Barack Obama voiced his displeasure at the way the 2016 presidential campaigns were being conducted, pointing out that they were being used to target women and minorities. In his speech on 15 March at a pre-St Patricks luncheon at the Capitol, the president took the opportunity to urge people not to "contribute to this vicious atmosphere in our politics".
"We have heard vulgar and divisive rhetoric aimed at women and minorities, and Americans that don't look like us or pray like us or vote like we do," Obama said at the event.
Urging both parties to refrain from making derogatory comments, he said, "Too often, we've accepted this as somehow the new normal. And it's worth asking ourselves what each of us may have done to contribute to this vicious atmosphere in our politics.
"This is about the American brand. Why would we want to tarnish that?"
The POTUS did not directly target Trump, but his comments on violence at rallies made direct reference to fights that broke out at the GOP candidate's rallies in Chicago, North Carolina and Ohio. "And while some may be more to blame than others for the current climate, all of us are responsible for reversing it, for it is a cycle that is not an accurate reflection of America. And it has to stop," he opined.
And while he has previously showed his disapproval of Trump's opinions, Obama also hit out at anti-Trump supporters who opt for violent methods of their own, like the time they caused the cancellation of his rally in Chicago.
"We live in a country where free speech is one of the most important rights that we hold. In response to those events we've seen actual violence, and we've heard silence from too many of our leaders," Obama said, adding that he is vehemently against "any effort to spread fear or encourage violence or shut people down while they are trying to speak."
Addressing the audience of lawmakers, dignitaries and the event's host House Speaker Paul Ryan, the president said, "In America there aren't laws that say we have to be nice to each other ... But there are norms, there are customs, there are values that our parents taught us and that we try to teach to our children."
Talking about the importance of having a clean election campaign for the sake of teaching younger generations, he said, "We should not have to explain to them this darker side of politics.

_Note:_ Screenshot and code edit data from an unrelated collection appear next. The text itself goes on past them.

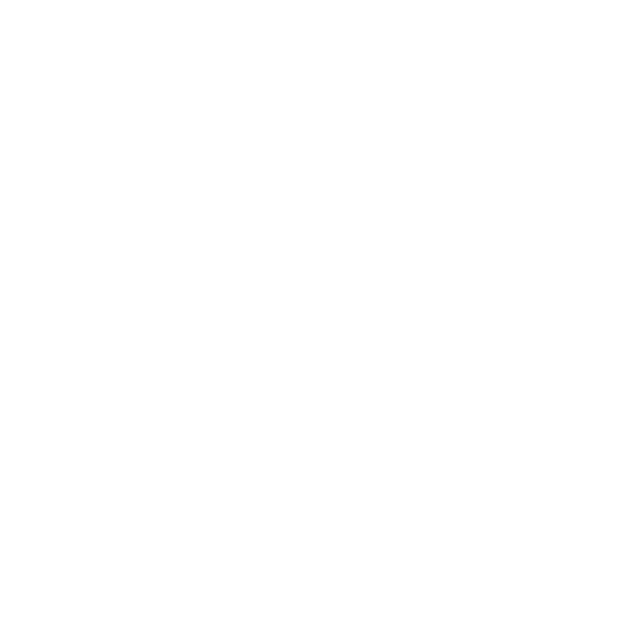
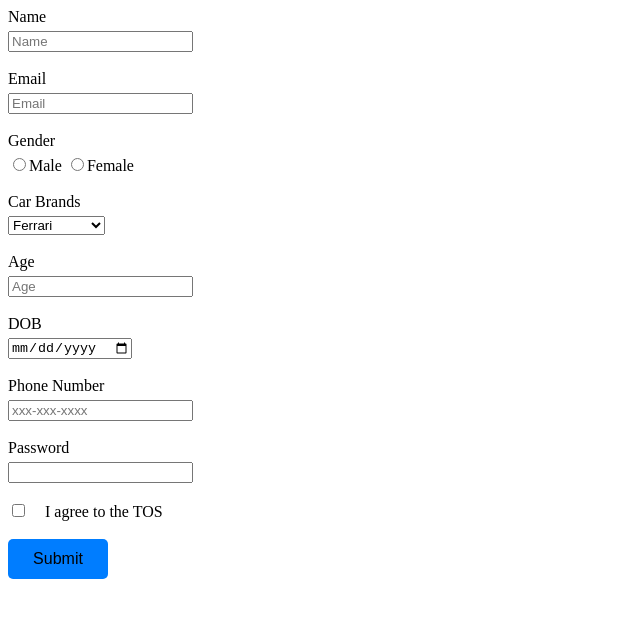
Before and after one commit to acciojob/signup-form-car-hcharshal31, a website: page main.html in a window 1280 px wide. Shown: the whole page, without its empty margins (0-640 px from the left). Drawn offline with Linux system fonts and the light colour scheme.

Commit message:
created a submission

```diff
--- a/main.html
+++ b/main.html
@@ -7,7 +7,52 @@
 </head>
 
 <body>
-	<!-- the entire body must be written by student -->
+	<form method="post">
+	    <label for="name">Name</label>
+	    <input type= "text" id="name" placeholder="Name" required>
+	    <br>
+	    <br>
+	    <label for="email">Email</label>
+	    <input type= "email" id="email" placeholder="Email"  required>
+	    <br>
+	    <br>
+	    <label for="gender_m, gender_f">Gender</label>
+	    <input type= "radio" id="gender_m" name="gender" value="male" required>Male
+	    <input type= "radio" id="gender_f" name="gender" value="female" required>Female
+	    <br>
+	    <br>
+		<label for="cars">Car Brands</label>
+		<select>
+			<option>Ferrari</option>
+			<option>Koneigsegg</option>
+			<option>Pagani</option>
+			<option>Porsche</option>
+			<option>Aston martin</option>
+		</select>
+		<br>
+		<br>
+		<label for="age">Age</label>
+		<input type="number" id="age" placeholder="Age" required>
+		<br>
+		<br>
+		<label for="dob">DOB</label>
+		<input type="date" id ="dob" required>
+		<br>
+		<br>
+		<label for="tel">Phone Number</label>
+		<input type="tel" id="tel" placeholder="xxx-xxx-xxxx">
+		<br>
+		<br>
+		<label for="password">Password</label>
+		<input type="password" id="password" required>
+		<br>
+		<br>
+		<input type="checkbox" id="tos" value="I agree to the TOS" required>I agree to the TOS
+		<br>
+		<br>
+		<input type="submit" id="submit">
+	</form>
+
     <script type="text/javascript" src="./script.js">
 </script>
 
--- a/styles.css
+++ b/styles.css
@@ -1,2 +1,23 @@
+label{
+	display: block;
+	margin-bottom: 5px;
+}
 
+#tos{
+	margin-right: 20px;
+}
+
+#submit{
+	background-color: #007dff;
+	border: none;
+	width: 100px;
+	height: 40px;
+	border-radius: 5px;
+	font-size: 16px;
+}
+
+#submit:hover{
+	background-color: #660000;
+	color: #ffffff;
+}
 /* Your CSS Code here. */
```
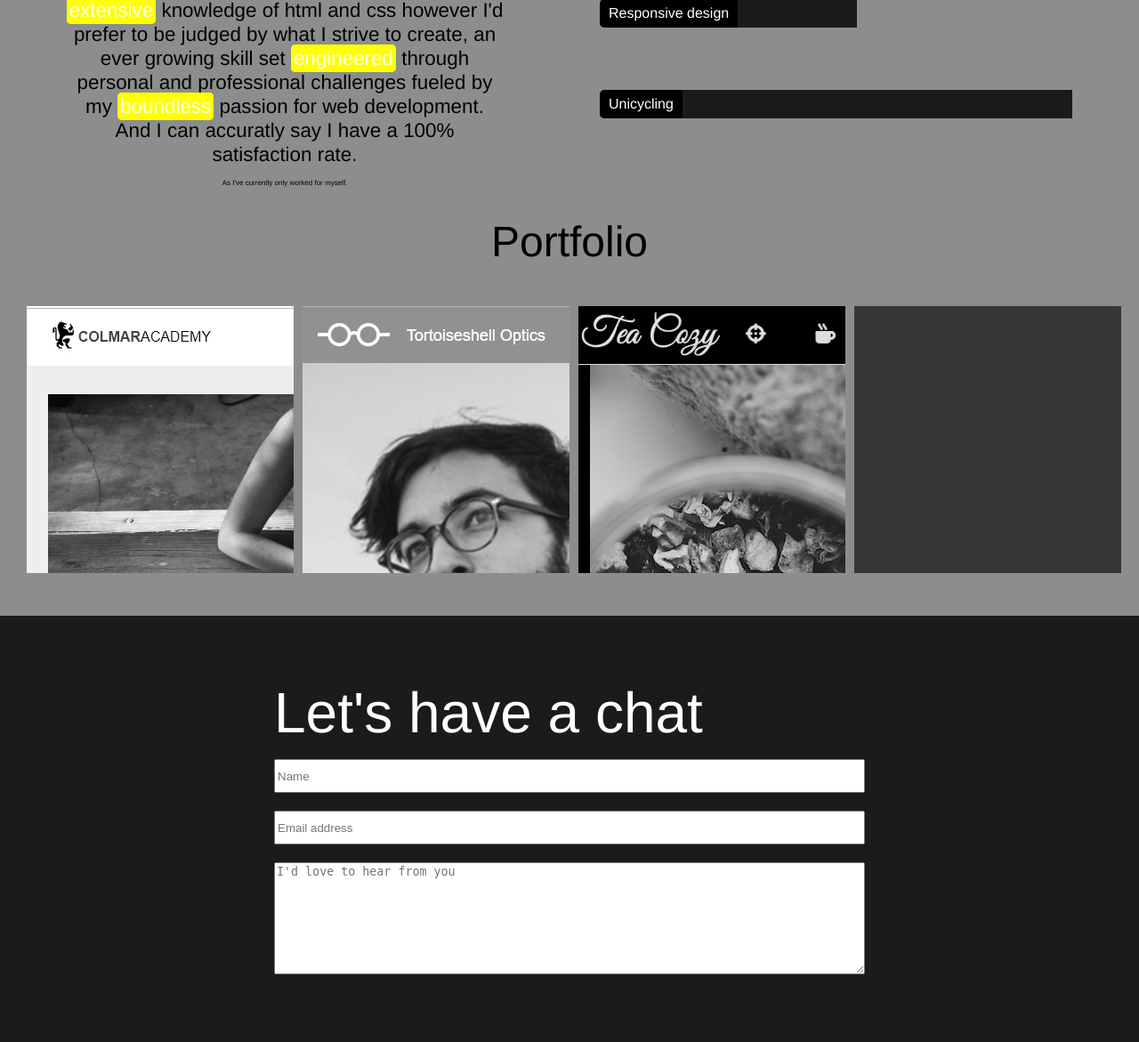
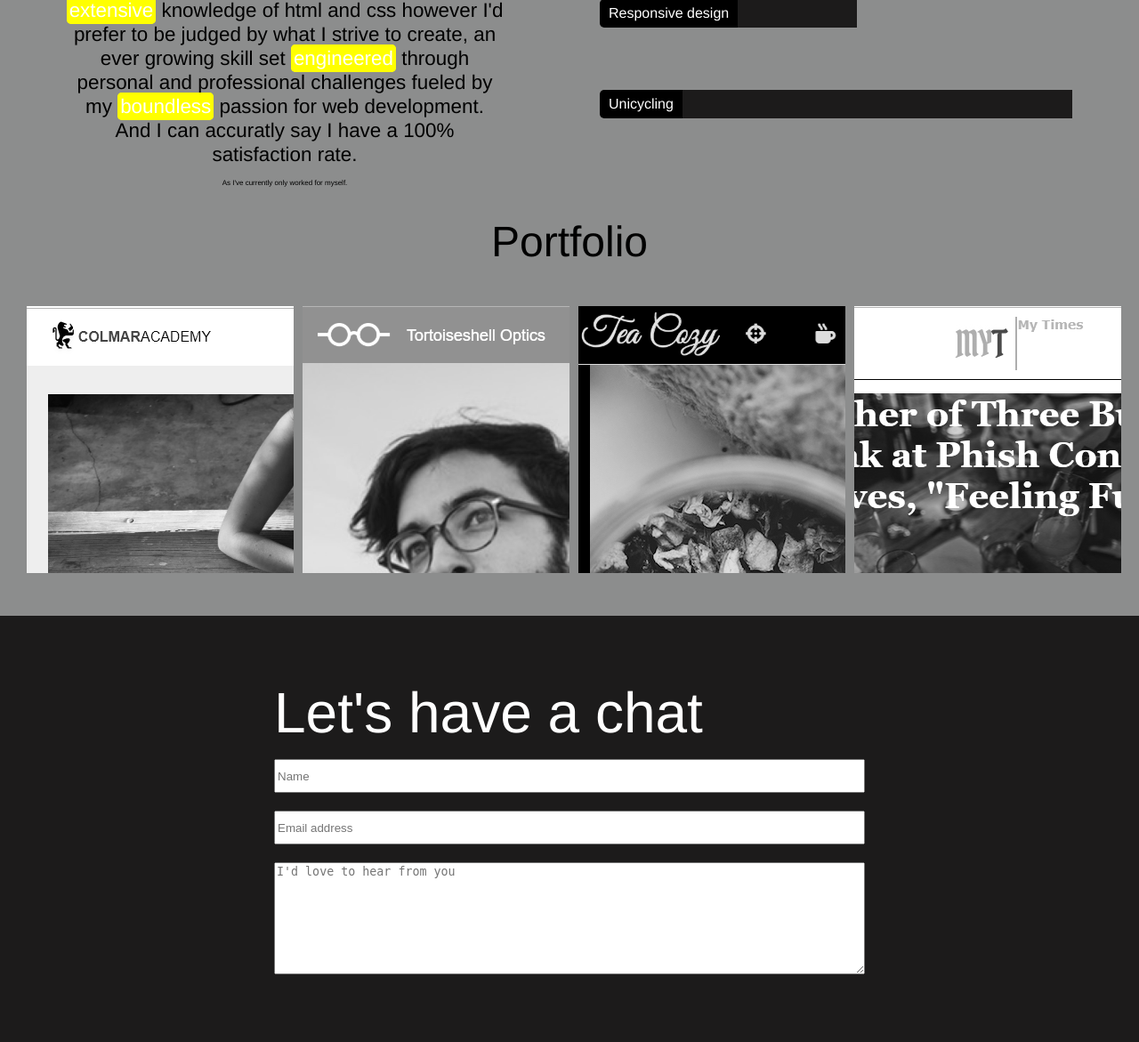
Before and after one commit to DokGreen/portfolio, a PHP site: page / in a window 1280 px wide. Shown: the part 1048-2219 px from the top of the page at 89% size. Run offline with PHP 8.4, Linux system fonts and the light colour scheme; some libraries are stand-ins or nearby versions.

Commit message:
added times img

```diff
--- a/index.html
+++ b/index.html
@@ -71,7 +71,7 @@
           </div>
         <div id="tea" class="probox">
         </div>
-        <div class="probox">
+        <div id="times" class="probox">
         </div>
       </div>
     </section>
--- a/resources/styles.css
+++ b/resources/styles.css
@@ -260,6 +260,11 @@ li {
   background-size: cover;
 }
 
+#times {
+  background: url("media/imgs/times.png") center;
+  background-size: cover;
+}
+
 #contact {
   height: 30rem;
   display: flex;
```
Also changed, not shown: resources/media/imgs/times.png (added).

We should not be afraid to take them to a political rally or let them watch political debates.
"We should be teaching them that this democracy is a vibrant and precious thing, and it's going to be theirs someday and we want them to elevate it."